Structured diff data

↓↓↓

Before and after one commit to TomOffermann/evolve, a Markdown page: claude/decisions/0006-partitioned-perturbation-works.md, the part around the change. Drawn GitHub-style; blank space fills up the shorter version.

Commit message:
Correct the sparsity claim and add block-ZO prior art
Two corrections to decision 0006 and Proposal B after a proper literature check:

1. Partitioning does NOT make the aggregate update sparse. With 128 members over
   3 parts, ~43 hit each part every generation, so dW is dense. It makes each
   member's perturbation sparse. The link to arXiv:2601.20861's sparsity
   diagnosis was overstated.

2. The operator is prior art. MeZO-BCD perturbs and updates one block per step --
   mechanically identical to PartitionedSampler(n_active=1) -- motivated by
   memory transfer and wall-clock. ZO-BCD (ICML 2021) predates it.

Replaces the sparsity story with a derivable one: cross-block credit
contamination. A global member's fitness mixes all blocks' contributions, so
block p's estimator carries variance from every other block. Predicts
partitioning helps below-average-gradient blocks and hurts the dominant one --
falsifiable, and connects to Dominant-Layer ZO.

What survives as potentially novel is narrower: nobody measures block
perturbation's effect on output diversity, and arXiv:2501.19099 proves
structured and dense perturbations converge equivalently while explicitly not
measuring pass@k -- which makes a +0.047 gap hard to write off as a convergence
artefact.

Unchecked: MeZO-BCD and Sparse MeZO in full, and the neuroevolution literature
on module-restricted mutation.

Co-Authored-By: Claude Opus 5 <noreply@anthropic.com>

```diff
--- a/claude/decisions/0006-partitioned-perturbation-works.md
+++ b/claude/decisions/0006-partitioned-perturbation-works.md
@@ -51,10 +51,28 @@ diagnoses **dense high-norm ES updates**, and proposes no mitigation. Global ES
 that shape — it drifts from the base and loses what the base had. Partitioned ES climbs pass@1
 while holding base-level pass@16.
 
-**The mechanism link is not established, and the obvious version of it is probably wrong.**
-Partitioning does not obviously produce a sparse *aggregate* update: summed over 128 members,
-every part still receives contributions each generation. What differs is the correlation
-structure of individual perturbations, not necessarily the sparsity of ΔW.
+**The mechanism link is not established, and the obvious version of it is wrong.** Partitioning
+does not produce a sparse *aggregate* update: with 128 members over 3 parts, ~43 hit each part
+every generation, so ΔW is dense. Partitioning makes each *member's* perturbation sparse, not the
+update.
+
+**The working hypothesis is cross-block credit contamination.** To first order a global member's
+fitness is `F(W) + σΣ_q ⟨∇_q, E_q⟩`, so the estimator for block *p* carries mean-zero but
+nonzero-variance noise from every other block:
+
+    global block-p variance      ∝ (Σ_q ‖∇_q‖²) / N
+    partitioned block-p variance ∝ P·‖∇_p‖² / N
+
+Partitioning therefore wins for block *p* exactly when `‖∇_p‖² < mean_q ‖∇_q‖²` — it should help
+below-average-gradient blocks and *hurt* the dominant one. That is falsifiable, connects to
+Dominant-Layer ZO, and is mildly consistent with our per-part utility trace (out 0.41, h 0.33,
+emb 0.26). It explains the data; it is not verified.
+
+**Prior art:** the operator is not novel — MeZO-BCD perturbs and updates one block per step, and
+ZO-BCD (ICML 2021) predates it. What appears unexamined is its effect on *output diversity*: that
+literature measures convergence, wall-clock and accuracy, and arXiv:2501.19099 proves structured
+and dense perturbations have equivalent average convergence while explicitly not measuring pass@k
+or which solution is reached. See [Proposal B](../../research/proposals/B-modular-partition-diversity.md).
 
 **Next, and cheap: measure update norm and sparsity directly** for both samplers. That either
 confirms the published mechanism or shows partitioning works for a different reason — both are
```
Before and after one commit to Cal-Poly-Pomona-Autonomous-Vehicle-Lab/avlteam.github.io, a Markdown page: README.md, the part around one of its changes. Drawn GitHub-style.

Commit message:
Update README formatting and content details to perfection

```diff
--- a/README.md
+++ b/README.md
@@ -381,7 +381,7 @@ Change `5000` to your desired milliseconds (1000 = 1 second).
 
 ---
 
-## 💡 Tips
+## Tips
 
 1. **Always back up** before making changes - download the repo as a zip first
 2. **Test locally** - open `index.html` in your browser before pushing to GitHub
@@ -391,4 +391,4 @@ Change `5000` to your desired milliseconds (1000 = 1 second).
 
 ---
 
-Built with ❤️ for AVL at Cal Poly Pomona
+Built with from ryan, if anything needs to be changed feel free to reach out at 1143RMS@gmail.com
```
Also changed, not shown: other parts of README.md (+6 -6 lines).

↑↑↑

Extract all lines from the data in which "Layer" is found.

RESULT OF THIS TASK
falsifiable, and connects to Dominant-Layer ZO.
+Dominant-Layer ZO, and is mildly consistent with our per-part utility trace (out 0.41, h 0.33,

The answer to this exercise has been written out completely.